On my Google Nexus 7 I noticed that it would consume around 1% of battery each hour that it was just being idle. I suspected that battery-usage during idle time could be improved. So the next night (7 hours) I put my Nexus into airplane mode, and the next morning the battery had only used 1% for those 7 hours, which proved that there was room for improvement.
Next I disabled bluetooth and set wi-fi, to be disabled when the screen is locked (changed "Keep Wi-Fi on during sleep" from "Always" to "Only when plugged in"). After a fews tests of 7 hours idle the battery was down 2 ~ 3% each time. But then I noticed in the battery graph, that the wi-fi still showed quite a lot of activity. This probably explains the difference in battery consumption with airplane-mode.
I had expected the wi-fi to be completely disabled with this setting, and the wi-fi bar in the battery graph to be almost completely black. To see the difference I manually disabled the wi-fi and then the bar is indeed completely black (the right block in the image): enter image description here

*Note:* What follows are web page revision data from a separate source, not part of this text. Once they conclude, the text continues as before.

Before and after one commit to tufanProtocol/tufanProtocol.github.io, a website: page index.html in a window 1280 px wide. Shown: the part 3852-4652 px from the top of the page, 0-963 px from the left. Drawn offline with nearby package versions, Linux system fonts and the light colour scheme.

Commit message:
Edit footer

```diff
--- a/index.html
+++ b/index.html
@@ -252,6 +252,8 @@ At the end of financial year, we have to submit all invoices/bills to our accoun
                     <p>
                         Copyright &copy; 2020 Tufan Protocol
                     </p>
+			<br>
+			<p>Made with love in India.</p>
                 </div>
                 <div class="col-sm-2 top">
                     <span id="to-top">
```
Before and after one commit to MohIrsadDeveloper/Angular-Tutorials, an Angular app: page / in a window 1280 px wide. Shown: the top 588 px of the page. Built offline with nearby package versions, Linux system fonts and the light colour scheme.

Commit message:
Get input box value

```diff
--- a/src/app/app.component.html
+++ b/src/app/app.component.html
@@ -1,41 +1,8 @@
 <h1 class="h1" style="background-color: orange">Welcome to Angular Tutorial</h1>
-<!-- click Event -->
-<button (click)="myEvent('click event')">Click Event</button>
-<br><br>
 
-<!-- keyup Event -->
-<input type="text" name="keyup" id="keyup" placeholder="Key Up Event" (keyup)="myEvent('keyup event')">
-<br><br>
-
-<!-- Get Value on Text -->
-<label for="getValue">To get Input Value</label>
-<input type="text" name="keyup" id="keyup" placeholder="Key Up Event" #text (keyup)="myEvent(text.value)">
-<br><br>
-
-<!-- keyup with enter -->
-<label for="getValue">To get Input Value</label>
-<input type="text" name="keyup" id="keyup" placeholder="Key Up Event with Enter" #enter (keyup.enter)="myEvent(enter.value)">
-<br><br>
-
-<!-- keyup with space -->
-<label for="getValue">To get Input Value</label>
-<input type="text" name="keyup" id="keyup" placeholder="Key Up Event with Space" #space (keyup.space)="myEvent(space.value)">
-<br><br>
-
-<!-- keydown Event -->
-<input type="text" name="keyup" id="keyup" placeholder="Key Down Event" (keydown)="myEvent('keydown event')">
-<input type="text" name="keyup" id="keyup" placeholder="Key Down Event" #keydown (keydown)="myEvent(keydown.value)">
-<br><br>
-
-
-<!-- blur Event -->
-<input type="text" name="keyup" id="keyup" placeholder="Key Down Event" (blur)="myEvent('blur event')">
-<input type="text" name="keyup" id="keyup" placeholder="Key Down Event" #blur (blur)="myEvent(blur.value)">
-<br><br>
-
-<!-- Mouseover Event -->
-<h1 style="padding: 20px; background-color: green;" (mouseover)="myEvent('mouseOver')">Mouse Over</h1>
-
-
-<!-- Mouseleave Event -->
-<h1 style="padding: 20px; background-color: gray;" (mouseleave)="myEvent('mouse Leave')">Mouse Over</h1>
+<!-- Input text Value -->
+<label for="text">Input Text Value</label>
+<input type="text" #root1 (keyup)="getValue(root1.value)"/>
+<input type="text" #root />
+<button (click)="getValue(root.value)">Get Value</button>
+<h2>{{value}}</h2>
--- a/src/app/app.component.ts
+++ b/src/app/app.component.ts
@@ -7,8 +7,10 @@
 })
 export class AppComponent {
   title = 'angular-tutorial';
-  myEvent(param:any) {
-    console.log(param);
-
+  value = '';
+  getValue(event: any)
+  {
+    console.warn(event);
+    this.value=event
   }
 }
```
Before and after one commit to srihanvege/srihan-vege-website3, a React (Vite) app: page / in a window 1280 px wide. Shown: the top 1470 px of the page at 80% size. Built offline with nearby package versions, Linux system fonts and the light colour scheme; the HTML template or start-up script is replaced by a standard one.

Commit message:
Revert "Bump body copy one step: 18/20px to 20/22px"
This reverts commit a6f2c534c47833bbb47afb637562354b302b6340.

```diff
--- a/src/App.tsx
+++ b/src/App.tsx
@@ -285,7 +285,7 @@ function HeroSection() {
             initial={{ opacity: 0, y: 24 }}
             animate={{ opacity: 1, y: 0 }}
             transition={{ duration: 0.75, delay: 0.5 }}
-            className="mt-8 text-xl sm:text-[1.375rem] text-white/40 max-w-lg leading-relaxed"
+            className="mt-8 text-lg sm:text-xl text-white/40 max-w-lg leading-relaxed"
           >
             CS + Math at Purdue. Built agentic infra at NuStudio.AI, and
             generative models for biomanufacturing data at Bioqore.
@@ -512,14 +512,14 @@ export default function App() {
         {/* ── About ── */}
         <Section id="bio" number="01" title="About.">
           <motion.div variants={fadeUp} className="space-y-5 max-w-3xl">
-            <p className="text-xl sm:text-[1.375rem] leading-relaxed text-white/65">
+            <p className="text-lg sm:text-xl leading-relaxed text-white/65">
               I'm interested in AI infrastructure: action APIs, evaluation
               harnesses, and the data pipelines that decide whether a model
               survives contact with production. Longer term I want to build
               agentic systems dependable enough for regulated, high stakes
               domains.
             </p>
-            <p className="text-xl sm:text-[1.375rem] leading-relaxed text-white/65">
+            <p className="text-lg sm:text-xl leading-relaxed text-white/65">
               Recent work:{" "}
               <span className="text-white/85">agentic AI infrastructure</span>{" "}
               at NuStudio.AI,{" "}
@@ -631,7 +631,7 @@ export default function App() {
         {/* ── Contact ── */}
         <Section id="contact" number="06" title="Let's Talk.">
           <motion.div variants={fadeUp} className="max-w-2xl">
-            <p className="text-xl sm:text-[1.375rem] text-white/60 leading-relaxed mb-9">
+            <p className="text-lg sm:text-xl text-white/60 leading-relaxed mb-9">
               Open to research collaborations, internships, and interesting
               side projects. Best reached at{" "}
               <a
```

I would expect the wi-fi to be completely off when the screen is locked, but looking at this question: Turning on Wi-Fi on demand that is apparently not how Android works. So now I'm wondering what the wi-fi is doing in this setting? Why does Android keep the wi-fi 'partly' enabled? If Android would still let apps do their syncing etc on a regular basis I would understand this, but this is not the case (Notifications don't come in & it even seems to cut off streaming etc), so it seems to only waste battery?

I first suspected a misbehaving app, but I checked with Wake lock detector and Network log but don't see any suspicious apps. I guess I could use JuiceDefender or a similar app to completely disable the wi-fi when the screen is locked (and still let it sync from time to time), but that's not really the point of this question.

Your Answer

By clicking “Post Your Answer”, you agree to our terms of service, privacy policy and cookie policy

Browse other questions tagged or ask your own question.